Yes, terribly out-of-tune pianos sound creepy, but you can only know for sure if you're piano is haunted after you tune it.
There is no hard and fast rule as to how often you should tune your piano, but a well-maintained piano is generally tuned once or twice a year. Concert pianos are tuned before every performance. In fact, a keen player may detect their concert piano slip out of tune during the performance – as the audience fills a small venue, and hot stage lights shine down on the strings, the combination of increased humidity and heat is enough to affect the tuning. Not significantly enough for anyone to notice anything but the virtuosic performance, of course.
Rick Baldassin, RPT, is one of the piano industry's most honoured technician. He says, “The piano must be nearly in tune before it can be tuned.”
So what happens when the piano is not “nearly in tune”? How near is “nearly in tune”?
Piano technicians talk about changes in pitch in terms of “cents.” The distance between one note and the semitone above or below it is 100 cents.
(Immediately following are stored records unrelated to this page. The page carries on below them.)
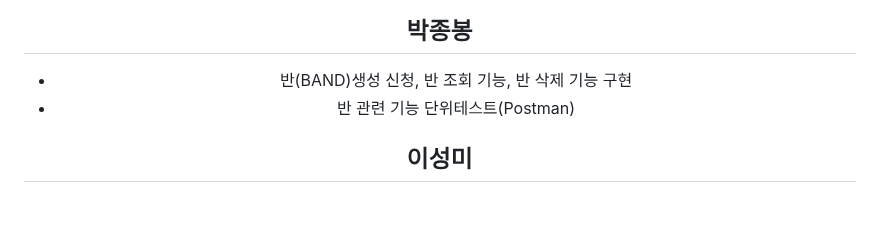
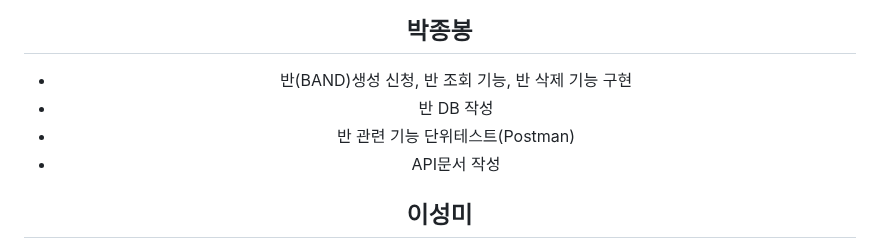
Before and after one commit to haebinPark/meetU, a Markdown page: README.md, the part around the change. Drawn GitHub-style; folded sections open; blank space fills up the shorter version.

```diff
--- a/README.md
+++ b/README.md
@@ -81,7 +81,9 @@
 
 
   - 반(BAND)생성 신청, 반 조회 기능, 반 삭제 기능 구현
+  - 반 DB 작성
   - 반 관련 기능 단위테스트(Postman)
+  - API문서 작성
 
 
   **이성미**
```
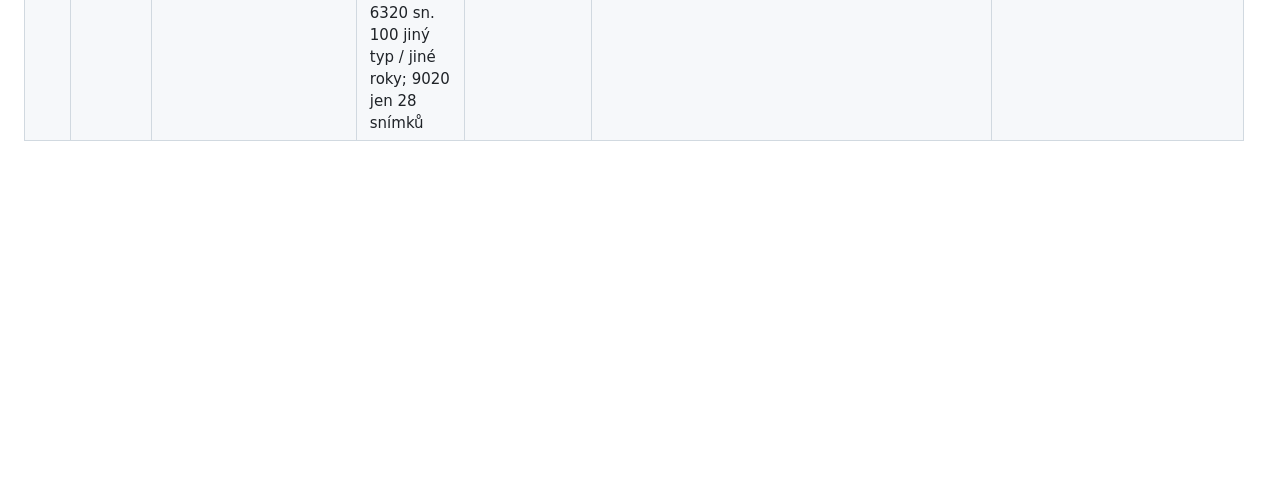
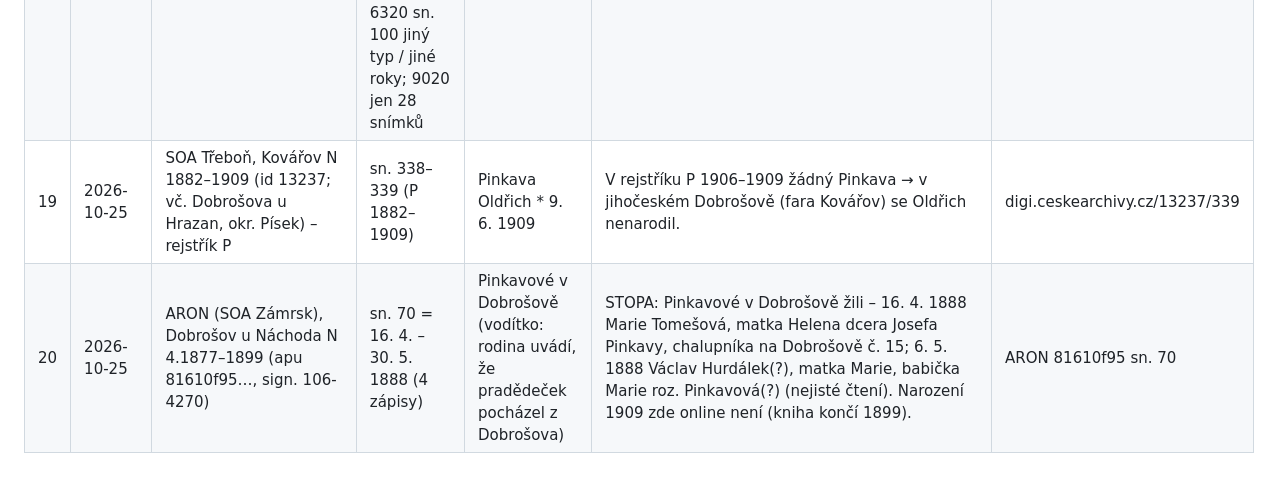
Before and after one commit to denisa707-art/Rodokmen, a Markdown page: data/research_log.md, the part around the change. Rendered like a GitHub page; blank space fills up the shorter version.

Commit message:
Deník: Dobrošov – Pinkavové

```diff
--- a/data/research_log.md
+++ b/data/research_log.md
@@ -23,3 +23,5 @@ Konvence: každý řádek = jedno hledání, i neúspěšné. Negativní výsled
 | 16 | 2026-10-25 | SOA Třeboň, Pelhřimov N 1886–1895 (id 6319) | sn. 81 = srpen 1889 celý (10., 11., 14., 18., 25., 27. 8.) | dívka * 15. 8. 1889 | Nenalezena. | digi.ceskearchivy.cz/6319/81 |
 | 17 | 2026-10-25 | SOA Třeboň, Nová Cerekev N 1882–1897 (id 5932) | sn. 156–157 = 24. 7. – 12. 9. 1889 | dívka * 15. 8. 1889 | Nenalezena: 6. 8., 10. 8., 21. 8. … | digi.ceskearchivy.cz/5932/157 |
 | 18 | 2026-10-25 | SOA Třeboň, knihy 12183 (Bratřice, Velká Chyška…), 9045, 6320, 9020 | Bratřice sn. 48–51 (Velká Chyška 1. – 5. 1889, kniha řazená po obcích); 9045 sn. 100 a 6320 sn. 100 jiný typ / jiné roky; 9020 jen 28 snímků | dívka * 15. 8. 1889 | Neprošlo úplně: Bratřice má každou obec zvlášť (5 oddílů), 9045/6320/9020 nejasné obsahem. Zbývá dohledat. | – |
+| 19 | 2026-10-25 | SOA Třeboň, Kovářov N 1882–1909 (id 13237; vč. Dobrošova u Hrazan, okr. Písek) – rejstřík P | sn. 338–339 (P 1882–1909) | Pinkava Oldřich * 9. 6. 1909 | V rejstříku P 1906–1909 žádný Pinkava → v jihočeském Dobrošově (fara Kovářov) se Oldřich nenarodil. | digi.ceskearchivy.cz/13237/339 |
+| 20 | 2026-10-25 | ARON (SOA Zámrsk), Dobrošov u Náchoda N 4.1877–1899 (apu 81610f95…, sign. 106-4270) | sn. 70 = 16. 4. – 30. 5. 1888 (4 zápisy) | Pinkavové v Dobrošově (vodítko: rodina uvádí, že pradědeček pocházel z Dobrošova) | STOPA: Pinkavové v Dobrošově žili – 16. 4. 1888 Marie Tomešová, matka Helena dcera Josefa Pinkavy, chalupníka na Dobrošově č. 15; 6. 5. 1888 Václav Hurdálek(?), matka Marie, babička Marie roz. Pinkavová(?) (nejisté čtení). Narození 1909 zde online není (kniha končí 1899). | ARON 81610f95 sn. 70 |
```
So half a semitone is 50 cents, a quarter is 25 cents and so on.
From spring to fall, it is not uncommon for a well-maintained piano to drop 3-5 cents in pitch. (This is the result of changes in humidity – in spring and summer, without heaters on or fireplaces roaring and with the windows open to let in our Sunshine Coast seaside air, humidity is significantly higher in our homes than in the winter months.) Unfortunately, the pitch does not drop the same amount for every string. Typically, the pitch shifts much more in the middle of the piano. The result is a piano that is out of tune.
When tuning a piano, we check how many cents flat or sharp it is as this will determine whether or not the piano requires a pitch-raise before tuning. If the piano is significantly flat, we must bring it up to pitch first. It is like making a bust: you can't begin detailing the eye until you've shaped the blob of clay into something resembling a head. Once the pitch-raise is complete, the technician goes through the piano again, this time tuning more precisely.
In Mario Igrec’s comprehensive book, Pianos Inside Out, he writes, “A piano can be considered ‘under pitch’ when it is more than 5 cents too low. A discrepancy of as little as 3 cents can be destabilizing enough to merit treating the tuning as a pitch raise.” This is not to say a piano can’t be stable when raising the pitch 5 cents. In fact, I’ve encountered some strange pianos that seem stable after raising the pitch as much as 20 cents! This is not typical … spooky, right? Right?
But given how much a piano can change from season to season, just imagine what happens to the pitch after three years, five years or even ten years without a tuning!
If it’s been so long since the piano was tuned that you can’t remember if your kids were in high school or kindergarten at the time, the piano, without a doubt, requires a pitch raise as well as follow up tunings before stability returns. After ten years without a tuning, I would not be surprised to find the piano 30 cents or more flat. If the piano is 50 cents or more flat, Mario Igrec advises that you “re-tune the piano twice within 1-6 weeks.” If less than 50 cents, you will still want to have it re-tuned once more in that space of time. If it continues to sound great after raising the pitch 50 cents and no follow-up tuning is necessary, well, then you have a haunted piano.
Now, was that helpful or what?
Scary video, right?